**EXERCISE OBJECTIVE:**
Gather each line of the entries below that includes "xlabel".

**RECORDS SUPPLIED:**
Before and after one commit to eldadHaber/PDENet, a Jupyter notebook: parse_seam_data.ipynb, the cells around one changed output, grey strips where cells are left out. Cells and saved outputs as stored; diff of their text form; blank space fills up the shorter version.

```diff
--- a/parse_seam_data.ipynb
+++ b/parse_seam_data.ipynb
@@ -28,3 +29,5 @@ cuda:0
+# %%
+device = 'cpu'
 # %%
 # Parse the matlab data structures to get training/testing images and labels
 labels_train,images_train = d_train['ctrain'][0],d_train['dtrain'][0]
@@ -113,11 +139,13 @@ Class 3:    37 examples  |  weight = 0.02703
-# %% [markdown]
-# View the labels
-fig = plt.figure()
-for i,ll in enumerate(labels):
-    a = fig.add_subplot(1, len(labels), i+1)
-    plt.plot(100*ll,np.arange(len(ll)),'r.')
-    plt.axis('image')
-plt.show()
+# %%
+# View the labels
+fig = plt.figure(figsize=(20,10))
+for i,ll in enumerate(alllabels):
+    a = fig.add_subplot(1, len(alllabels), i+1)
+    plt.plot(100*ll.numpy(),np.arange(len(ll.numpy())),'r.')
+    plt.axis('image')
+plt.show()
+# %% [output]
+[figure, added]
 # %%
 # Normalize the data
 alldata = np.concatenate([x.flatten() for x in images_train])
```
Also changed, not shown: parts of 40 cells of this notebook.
...
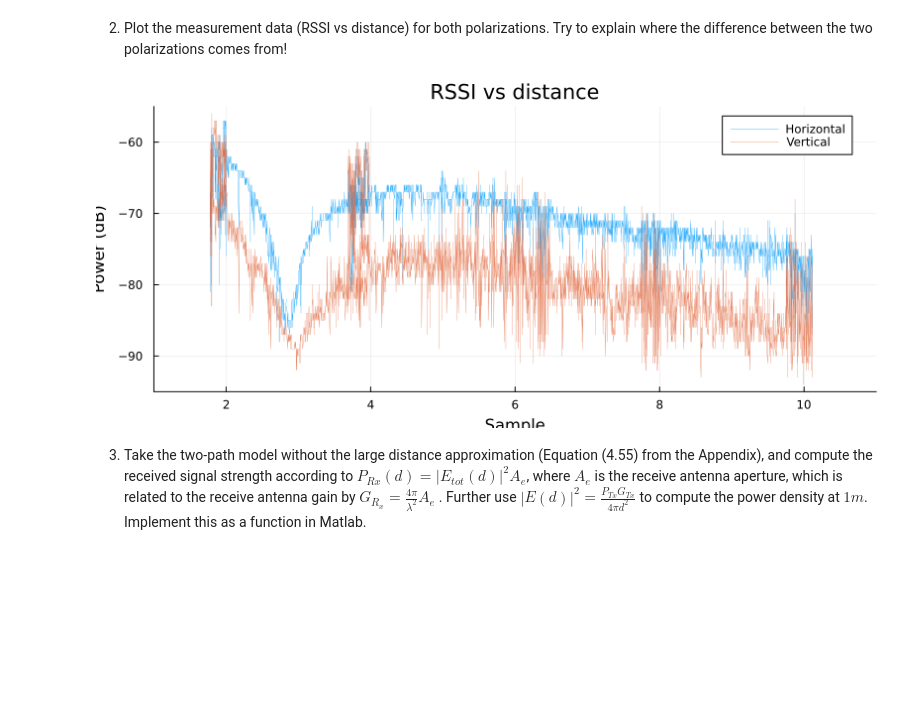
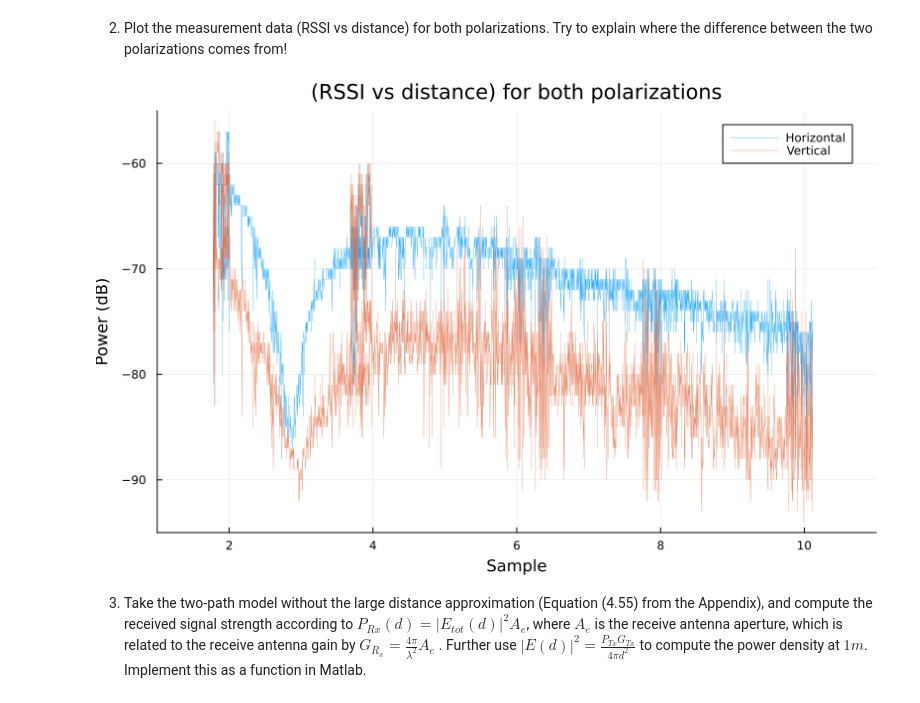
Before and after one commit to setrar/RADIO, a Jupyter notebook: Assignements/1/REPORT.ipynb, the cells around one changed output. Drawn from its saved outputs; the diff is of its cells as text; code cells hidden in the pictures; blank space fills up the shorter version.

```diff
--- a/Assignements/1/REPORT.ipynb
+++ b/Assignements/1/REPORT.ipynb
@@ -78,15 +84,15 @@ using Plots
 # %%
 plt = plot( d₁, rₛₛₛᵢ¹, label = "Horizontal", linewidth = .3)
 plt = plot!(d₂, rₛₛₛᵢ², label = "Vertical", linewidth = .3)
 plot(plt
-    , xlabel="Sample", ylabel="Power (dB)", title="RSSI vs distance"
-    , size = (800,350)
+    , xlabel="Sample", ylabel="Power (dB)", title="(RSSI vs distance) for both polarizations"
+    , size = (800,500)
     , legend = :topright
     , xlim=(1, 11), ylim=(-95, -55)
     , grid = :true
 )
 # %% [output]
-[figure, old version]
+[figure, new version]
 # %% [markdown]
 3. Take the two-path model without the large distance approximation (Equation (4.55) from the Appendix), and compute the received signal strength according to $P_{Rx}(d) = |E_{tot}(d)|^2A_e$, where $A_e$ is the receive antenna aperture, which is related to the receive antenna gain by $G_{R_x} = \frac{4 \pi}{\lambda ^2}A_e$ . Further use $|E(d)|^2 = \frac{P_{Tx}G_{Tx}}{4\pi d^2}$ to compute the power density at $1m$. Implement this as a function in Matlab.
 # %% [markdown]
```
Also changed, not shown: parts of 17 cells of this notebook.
--
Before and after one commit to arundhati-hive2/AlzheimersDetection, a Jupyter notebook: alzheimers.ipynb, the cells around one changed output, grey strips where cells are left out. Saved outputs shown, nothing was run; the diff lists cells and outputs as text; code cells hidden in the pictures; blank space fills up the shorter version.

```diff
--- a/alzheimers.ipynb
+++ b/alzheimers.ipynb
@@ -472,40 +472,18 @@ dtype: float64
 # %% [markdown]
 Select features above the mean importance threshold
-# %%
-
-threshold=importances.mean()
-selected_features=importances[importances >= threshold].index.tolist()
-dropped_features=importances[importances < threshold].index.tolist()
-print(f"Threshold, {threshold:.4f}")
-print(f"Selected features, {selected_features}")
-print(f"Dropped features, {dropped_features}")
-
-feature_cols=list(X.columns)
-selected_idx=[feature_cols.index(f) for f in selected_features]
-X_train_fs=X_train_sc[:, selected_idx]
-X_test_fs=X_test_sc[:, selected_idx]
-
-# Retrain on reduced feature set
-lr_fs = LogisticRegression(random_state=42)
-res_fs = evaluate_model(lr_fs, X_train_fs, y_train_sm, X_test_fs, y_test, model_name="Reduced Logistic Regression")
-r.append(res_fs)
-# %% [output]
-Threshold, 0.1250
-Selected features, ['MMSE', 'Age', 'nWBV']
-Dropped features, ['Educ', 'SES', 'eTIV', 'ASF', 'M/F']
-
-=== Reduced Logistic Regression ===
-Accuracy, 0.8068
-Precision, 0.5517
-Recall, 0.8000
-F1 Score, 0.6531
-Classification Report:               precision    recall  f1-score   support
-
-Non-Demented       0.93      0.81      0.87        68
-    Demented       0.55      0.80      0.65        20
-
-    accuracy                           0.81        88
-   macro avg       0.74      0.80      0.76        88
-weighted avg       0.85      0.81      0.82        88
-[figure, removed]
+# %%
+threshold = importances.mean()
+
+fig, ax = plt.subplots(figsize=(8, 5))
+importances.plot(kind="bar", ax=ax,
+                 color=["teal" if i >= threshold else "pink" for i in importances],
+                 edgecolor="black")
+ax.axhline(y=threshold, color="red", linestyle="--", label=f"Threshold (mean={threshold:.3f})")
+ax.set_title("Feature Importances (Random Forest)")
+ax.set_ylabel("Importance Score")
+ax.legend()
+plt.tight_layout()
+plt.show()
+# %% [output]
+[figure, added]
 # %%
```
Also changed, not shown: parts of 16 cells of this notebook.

**RESPONSE BELOW:**
-    , xlabel="Sample", ylabel="Power (dB)", title="RSSI vs distance"
+    , xlabel="Sample", ylabel="Power (dB)", title="(RSSI vs distance) for both polarizations"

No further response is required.